The National Secretary of the NUJ, Shu’aibu Usman Leman, said in a statement issued in Abuja on Tuesday, February 2, that the PRTVC Management had informed the NUJ that its staff members were again badly manhandled by soldiers on Sunday, January 24. The Management of PRTVC had issueda letter of complaint to the General Officer Commanding, 3rd Armored Division in Jos, Major General Saleh Maina and copied the Police Commissioner in Plateau State, complaining of harassment of its staff by soldiers. However, nothing was done about this. Leman warned “the security apparatus, particularly the police to tread cautiously because harassment and intimidation of journalists under any guise will create more problems without solving any”.

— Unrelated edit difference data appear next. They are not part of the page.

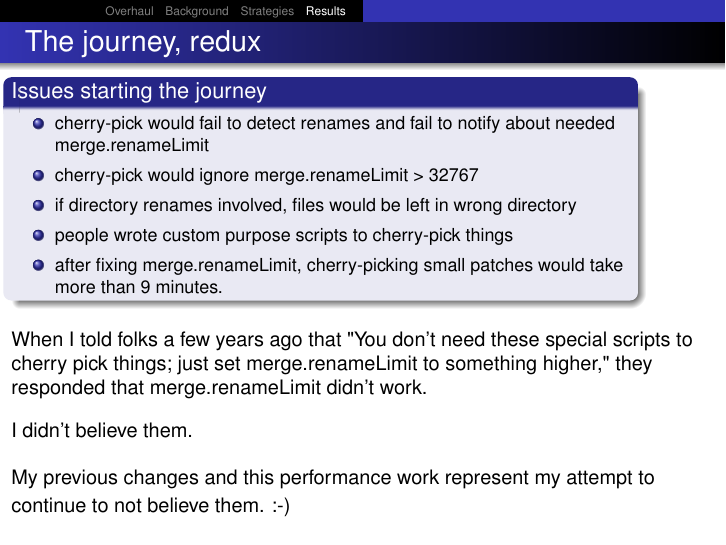
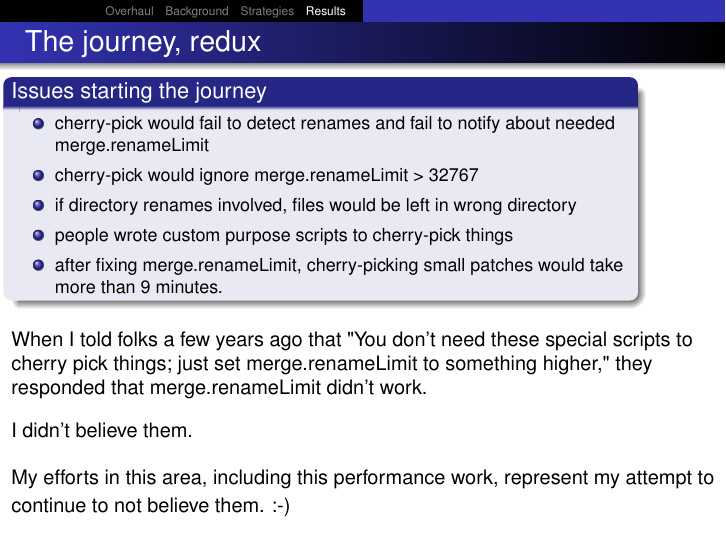
Before and after one commit to newren/presentations, LaTeX slides (merge-performance/merge-performance.tex): page 143 of 143. Compiled offline with pdfLaTeX.

Commit message:
fixup! Extra slides and quip on how the journey restarted

```diff
--- a/merge-performance/merge-performance.tex
+++ b/merge-performance/merge-performance.tex
@@ -1752,7 +1752,7 @@ void detect_renames_and_copies(...)
 
     \only<3->{I didn't believe them.\\[1em]}
 
-    \only<4>{My previous changes and this performance work
+    \only<4>{My efforts in this area, including this performance work,
       represent my attempt to continue to not believe them.  :-)}
   }}
 
```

In a related development, the General Manager of PRTVC, Pastor Yiljap Abraham, has been invited to appear before the Force Criminal Investigation Department (CID), “D” Department, Area 10, Garki Abuja, on Tuesday, January 2, 2010, in connection with the recent Jos crises. “The GM was queried over certain news broadcasts by his station about the conduct of members of the armed forces and the Police and the statement credited to the former Commissioner of Police in the state on the Jos crises that was carried by many other media organisations in the country. Although he was not detained, he was asked to return at a later date with a statement”.
The IFJ calls on the Nigerian Authorities to be more tolerant in dealing with the media and to guarantee the safety of journalists in order for them to do their work without any fear of being harassed. The media in Nigeria have the potential in contributing effectively in strengthening the democratic principles that the country so much cherished. This can only be a reality if the Nigerian Government creates the enabling environment for the media to flourish.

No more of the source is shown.